How to Make Split Custody Easier On Children: Adjusting to the New Normal
Communicate With Them
The first step to making split custody easier on children is to set expectations with them. Communicate exactly what is happening. Let them know what their new schedule will look like, and when they’ll be spending time with each of you. Be very reassuring that they are still loved and that the divorce has nothing to do with them. But it is good to explain the situation in clear terms that they can understand.
Keep a Routine
Children thrive on routine. Knowing what their day will look like helps them stay calm and feel in control. Make split custody easier on children by following a routine with them that you share with your ex. If you can keep their day-to-day as similar to before the divorce as possible, the better. This relies on you and your ex being civil with one another and communicating clearly. Try to keep their school day schedule, nap schedule, feeding schedule, and sleep schedule as similar as possible across your two homes.
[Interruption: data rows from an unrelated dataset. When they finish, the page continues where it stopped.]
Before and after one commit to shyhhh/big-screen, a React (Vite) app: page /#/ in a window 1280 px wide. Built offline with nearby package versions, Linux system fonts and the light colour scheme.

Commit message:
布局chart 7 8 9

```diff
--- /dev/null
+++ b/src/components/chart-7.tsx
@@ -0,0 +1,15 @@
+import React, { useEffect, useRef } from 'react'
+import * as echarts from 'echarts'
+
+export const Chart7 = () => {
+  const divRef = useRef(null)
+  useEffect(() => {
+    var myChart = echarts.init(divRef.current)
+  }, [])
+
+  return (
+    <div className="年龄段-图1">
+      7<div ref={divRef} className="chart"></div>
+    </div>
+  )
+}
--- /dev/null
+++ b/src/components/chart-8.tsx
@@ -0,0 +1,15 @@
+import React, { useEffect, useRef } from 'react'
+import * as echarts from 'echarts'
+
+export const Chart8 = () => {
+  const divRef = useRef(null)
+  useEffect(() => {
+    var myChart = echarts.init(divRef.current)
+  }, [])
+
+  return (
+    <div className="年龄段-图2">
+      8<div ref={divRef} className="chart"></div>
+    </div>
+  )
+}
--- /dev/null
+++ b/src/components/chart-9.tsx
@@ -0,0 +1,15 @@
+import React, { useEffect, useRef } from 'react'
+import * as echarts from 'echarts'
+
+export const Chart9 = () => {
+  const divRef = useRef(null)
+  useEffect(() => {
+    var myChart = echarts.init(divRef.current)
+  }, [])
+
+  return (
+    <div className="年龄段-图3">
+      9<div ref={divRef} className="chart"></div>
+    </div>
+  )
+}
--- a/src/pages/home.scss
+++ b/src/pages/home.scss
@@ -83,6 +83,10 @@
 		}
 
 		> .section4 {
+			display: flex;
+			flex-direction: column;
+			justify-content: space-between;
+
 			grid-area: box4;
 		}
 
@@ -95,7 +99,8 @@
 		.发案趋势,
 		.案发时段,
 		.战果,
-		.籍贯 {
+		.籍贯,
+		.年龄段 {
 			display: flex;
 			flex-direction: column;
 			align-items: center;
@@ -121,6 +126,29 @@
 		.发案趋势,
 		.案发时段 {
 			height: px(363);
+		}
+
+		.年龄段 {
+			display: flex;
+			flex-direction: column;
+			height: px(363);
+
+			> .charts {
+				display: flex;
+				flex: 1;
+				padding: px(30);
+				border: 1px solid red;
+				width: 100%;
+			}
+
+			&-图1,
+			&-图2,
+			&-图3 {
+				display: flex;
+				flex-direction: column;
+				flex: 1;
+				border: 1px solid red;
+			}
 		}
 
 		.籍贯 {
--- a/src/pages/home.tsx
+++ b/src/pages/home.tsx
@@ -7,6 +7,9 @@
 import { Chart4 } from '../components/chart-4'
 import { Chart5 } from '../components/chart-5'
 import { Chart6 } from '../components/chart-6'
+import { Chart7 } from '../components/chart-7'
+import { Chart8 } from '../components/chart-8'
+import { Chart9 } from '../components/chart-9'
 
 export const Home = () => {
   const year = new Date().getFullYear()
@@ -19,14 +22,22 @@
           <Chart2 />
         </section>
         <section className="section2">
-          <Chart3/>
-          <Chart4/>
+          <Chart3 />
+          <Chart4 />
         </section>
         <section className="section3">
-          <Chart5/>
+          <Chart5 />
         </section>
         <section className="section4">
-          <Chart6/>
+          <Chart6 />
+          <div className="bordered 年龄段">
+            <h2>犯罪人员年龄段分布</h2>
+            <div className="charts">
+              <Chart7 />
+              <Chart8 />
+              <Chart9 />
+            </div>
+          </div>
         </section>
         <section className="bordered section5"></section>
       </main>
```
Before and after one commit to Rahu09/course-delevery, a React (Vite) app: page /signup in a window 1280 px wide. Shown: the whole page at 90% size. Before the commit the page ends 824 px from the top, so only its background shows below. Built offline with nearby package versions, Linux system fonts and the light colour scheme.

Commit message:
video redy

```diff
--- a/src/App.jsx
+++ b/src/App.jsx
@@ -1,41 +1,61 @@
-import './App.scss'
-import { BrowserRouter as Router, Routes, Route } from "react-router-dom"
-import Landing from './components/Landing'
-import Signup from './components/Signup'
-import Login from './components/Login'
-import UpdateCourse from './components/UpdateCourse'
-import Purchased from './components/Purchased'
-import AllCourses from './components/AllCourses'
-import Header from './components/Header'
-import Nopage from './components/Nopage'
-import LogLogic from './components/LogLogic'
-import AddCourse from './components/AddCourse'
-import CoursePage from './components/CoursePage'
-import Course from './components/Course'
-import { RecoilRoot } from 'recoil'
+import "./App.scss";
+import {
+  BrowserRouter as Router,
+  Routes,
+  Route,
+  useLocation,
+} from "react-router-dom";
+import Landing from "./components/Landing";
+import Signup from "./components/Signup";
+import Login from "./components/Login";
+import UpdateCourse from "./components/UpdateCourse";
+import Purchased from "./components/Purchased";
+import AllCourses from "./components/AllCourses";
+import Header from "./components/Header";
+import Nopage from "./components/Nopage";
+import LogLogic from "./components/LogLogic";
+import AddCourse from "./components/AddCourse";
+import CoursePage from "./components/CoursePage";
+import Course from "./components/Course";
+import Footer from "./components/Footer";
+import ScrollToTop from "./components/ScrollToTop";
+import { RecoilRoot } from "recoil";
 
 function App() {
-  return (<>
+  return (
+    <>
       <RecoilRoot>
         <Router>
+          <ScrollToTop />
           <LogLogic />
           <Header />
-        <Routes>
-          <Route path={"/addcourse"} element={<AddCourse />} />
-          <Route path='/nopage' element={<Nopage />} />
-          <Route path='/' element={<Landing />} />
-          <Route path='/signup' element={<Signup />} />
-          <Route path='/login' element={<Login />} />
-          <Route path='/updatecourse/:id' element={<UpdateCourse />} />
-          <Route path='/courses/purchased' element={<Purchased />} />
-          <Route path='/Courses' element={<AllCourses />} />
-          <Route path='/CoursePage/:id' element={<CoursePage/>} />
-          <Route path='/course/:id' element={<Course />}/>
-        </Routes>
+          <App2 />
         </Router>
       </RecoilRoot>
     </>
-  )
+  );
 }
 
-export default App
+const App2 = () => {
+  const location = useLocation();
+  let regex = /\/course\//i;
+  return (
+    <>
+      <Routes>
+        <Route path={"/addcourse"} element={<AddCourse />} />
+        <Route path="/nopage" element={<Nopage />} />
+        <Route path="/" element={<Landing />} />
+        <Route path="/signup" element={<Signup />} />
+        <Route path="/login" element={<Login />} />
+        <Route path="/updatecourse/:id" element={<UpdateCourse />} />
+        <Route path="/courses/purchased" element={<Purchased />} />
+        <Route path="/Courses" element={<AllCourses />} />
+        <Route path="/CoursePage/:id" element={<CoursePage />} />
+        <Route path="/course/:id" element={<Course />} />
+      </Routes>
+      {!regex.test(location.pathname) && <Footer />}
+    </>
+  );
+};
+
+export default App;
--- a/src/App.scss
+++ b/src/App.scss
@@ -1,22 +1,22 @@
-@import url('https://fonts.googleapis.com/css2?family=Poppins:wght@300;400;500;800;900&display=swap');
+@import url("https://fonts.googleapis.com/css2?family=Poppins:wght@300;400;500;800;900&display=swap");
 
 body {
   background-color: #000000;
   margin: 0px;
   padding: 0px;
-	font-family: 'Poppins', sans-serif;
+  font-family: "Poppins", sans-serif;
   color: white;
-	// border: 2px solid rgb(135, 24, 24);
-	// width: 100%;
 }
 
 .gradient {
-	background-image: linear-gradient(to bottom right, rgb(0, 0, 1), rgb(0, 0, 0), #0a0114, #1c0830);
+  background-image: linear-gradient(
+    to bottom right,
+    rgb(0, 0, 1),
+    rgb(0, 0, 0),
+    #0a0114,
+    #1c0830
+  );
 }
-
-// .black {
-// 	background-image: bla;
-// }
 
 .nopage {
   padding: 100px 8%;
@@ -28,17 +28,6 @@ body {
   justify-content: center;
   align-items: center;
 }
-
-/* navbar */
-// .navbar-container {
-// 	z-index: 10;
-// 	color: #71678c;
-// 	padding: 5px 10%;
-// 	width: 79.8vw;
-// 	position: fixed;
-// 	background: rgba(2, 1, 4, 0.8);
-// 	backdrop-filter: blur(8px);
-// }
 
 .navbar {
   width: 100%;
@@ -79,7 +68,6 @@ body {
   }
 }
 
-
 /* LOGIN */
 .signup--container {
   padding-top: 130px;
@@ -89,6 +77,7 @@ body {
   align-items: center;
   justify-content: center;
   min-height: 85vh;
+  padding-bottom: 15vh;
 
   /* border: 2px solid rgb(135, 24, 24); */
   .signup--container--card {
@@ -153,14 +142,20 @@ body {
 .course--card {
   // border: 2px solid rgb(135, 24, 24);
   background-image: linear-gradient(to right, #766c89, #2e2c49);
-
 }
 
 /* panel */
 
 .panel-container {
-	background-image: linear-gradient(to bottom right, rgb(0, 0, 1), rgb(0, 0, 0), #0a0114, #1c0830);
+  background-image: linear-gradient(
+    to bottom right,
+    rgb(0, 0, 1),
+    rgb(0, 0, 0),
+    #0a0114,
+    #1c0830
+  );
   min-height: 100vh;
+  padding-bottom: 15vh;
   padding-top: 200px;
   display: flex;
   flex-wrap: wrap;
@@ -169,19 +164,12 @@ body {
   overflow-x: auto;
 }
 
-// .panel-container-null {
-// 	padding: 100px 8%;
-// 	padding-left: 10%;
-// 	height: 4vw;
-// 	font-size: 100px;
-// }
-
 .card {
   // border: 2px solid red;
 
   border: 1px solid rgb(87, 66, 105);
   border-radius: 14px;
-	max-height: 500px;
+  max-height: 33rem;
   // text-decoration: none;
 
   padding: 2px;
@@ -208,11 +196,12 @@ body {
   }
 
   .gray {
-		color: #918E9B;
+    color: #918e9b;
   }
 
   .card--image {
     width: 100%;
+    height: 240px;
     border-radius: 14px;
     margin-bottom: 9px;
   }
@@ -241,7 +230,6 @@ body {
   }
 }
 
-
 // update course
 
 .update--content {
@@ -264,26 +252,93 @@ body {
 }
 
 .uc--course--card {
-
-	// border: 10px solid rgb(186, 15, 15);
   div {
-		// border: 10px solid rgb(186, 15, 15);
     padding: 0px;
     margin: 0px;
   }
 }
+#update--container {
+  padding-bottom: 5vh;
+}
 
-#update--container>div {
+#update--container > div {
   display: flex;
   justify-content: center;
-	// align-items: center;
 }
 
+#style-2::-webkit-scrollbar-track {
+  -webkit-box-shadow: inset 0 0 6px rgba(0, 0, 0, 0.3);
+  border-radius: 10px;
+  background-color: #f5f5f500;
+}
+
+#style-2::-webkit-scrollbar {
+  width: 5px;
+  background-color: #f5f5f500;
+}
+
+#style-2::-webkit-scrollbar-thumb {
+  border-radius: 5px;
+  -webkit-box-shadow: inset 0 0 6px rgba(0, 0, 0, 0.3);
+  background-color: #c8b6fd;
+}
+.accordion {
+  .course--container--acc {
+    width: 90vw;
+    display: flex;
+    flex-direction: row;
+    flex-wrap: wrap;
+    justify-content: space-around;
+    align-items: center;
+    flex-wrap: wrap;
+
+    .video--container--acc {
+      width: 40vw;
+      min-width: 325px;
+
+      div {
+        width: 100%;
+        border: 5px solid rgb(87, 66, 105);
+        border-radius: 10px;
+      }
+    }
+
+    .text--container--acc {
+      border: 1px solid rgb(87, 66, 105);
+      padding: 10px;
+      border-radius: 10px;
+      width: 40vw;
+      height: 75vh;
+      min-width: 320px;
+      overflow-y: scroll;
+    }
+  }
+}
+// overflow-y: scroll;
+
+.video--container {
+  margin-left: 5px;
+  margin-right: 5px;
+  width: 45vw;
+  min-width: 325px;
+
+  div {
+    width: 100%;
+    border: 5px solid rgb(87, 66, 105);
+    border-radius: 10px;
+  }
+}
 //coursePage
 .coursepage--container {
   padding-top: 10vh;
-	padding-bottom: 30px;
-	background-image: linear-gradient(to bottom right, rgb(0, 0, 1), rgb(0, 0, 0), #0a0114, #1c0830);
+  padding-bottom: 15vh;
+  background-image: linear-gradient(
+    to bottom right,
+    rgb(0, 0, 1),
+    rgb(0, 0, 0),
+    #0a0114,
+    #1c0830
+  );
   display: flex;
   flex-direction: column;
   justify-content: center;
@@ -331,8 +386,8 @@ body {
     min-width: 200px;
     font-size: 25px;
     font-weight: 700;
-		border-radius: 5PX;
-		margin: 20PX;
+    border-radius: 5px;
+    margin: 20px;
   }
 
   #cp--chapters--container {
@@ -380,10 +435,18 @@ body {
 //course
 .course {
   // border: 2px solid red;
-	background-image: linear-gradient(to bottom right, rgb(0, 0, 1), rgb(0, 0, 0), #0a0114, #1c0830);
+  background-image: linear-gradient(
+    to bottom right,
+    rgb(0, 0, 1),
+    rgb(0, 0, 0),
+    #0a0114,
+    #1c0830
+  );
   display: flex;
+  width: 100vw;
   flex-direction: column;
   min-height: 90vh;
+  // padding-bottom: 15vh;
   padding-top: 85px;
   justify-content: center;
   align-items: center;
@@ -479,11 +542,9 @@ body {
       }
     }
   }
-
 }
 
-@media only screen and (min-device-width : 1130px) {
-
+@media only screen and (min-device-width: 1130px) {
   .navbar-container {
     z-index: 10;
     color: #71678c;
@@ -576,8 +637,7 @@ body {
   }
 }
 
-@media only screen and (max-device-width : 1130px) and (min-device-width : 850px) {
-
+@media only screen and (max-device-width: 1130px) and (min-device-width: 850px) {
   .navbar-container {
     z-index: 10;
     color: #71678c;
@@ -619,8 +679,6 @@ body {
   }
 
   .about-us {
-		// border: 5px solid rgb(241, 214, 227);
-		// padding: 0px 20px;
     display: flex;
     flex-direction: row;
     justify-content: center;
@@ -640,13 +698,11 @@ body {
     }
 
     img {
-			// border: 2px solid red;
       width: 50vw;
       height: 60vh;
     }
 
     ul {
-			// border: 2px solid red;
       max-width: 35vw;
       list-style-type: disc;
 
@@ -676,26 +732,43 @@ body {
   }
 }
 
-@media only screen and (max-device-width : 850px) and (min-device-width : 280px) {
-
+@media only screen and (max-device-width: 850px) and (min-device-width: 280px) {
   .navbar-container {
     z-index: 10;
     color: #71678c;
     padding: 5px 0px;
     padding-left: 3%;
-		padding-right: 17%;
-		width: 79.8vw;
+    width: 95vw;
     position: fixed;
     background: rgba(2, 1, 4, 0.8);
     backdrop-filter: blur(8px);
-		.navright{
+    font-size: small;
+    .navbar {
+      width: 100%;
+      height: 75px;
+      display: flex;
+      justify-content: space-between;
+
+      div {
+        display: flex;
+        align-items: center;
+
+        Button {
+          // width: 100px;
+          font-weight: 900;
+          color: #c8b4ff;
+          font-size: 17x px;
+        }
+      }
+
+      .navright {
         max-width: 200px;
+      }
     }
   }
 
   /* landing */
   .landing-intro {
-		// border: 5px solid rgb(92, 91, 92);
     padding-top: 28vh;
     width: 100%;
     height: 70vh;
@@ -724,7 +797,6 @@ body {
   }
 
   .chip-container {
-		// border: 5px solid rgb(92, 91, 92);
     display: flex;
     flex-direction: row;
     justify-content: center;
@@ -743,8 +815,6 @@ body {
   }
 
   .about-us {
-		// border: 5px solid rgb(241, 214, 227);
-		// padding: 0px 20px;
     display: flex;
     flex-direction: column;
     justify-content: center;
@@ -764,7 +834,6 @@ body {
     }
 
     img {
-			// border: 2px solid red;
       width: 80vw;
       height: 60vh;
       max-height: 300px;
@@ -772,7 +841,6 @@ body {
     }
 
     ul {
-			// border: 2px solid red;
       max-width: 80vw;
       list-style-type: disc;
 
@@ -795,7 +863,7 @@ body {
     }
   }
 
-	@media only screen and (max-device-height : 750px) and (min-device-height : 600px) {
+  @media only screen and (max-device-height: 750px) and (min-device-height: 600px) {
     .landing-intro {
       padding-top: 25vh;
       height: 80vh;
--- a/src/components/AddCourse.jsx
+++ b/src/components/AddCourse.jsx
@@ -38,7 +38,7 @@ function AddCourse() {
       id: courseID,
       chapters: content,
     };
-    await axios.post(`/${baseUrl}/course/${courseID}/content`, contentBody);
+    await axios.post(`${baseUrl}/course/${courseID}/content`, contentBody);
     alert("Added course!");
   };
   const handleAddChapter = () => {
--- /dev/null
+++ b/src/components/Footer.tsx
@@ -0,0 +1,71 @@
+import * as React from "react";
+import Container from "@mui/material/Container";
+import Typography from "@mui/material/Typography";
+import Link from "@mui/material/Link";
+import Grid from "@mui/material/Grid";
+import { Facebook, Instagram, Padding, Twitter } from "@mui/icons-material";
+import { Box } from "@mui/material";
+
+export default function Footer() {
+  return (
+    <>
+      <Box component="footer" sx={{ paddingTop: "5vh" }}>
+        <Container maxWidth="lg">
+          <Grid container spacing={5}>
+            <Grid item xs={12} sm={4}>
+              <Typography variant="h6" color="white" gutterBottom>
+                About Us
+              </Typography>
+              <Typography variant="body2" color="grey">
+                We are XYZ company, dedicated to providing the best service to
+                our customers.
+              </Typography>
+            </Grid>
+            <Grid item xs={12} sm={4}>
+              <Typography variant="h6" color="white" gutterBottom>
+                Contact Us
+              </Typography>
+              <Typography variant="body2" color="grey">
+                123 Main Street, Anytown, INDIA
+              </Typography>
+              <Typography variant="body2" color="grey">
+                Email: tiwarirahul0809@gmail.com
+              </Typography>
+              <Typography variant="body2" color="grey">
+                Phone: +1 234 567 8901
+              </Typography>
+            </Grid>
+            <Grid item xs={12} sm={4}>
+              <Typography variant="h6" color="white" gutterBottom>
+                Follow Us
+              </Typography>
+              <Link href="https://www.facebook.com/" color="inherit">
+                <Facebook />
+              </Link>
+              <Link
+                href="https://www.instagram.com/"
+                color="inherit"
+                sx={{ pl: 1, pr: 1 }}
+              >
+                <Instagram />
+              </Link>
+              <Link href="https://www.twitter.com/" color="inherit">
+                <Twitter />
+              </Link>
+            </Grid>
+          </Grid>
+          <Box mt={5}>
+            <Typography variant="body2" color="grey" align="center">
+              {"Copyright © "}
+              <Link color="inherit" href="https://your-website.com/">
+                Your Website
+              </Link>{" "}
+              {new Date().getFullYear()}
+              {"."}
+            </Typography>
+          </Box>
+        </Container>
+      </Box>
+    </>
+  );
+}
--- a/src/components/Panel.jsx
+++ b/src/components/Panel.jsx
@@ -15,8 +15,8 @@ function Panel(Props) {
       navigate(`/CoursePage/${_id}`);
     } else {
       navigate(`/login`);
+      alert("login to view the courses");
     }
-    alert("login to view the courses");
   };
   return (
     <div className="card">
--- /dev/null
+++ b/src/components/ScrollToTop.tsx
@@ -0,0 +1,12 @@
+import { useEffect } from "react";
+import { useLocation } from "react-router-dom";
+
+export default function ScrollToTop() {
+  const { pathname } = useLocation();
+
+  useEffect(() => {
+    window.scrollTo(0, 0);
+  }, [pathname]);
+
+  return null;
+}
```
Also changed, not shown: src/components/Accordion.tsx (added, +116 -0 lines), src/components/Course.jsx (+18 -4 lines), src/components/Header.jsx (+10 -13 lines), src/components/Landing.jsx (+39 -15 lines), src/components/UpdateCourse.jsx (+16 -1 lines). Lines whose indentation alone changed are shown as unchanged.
Give Them Resources
Another way to help make split custody easier on children is to give them resources. Depending on their age, they may or may not feel comfortable confiding in you as a parent. Some children prefer to speak about their feelings with a counselor or therapist. Give them plenty of space to feel their emotions about your divorce. They may also have tough questions. Try to answer them truthfully in an age-appropriate way. And always avoid speaking negatively about your ex.
Carve Out Family Time
Finally, it can make split custody easier on children if you and your ex can get along long enough to do some family activities. While this doesn’t have to happen all the time, children typically do appreciate having time with their whole family together. If you and your ex can be civil with one another, perhaps you could carve out some family time. Aim for something that is not likely to bring up stress, like a walk in a park together or a movie.
Divorce is difficult for everybody involved, including children. You can make split custody easier on children by making sure to lay out what their new schedule will look like for them. They need time to mentally prepare for change just like adults do. Keep a routine as much as possible across your two homes. Also, try to give them resources to deal with their emotions if they seem like they are having a difficult time adjusting. And finally, if it’s possible with your ex, try to take some time for a family outing now and then. Hopefully, you and your ex can remain civil for the sake of your children. A co-parenting relationship is a tough one to maintain, but it’s important for your children’s well-being that you and your ex be civil to make the divorce easier on them.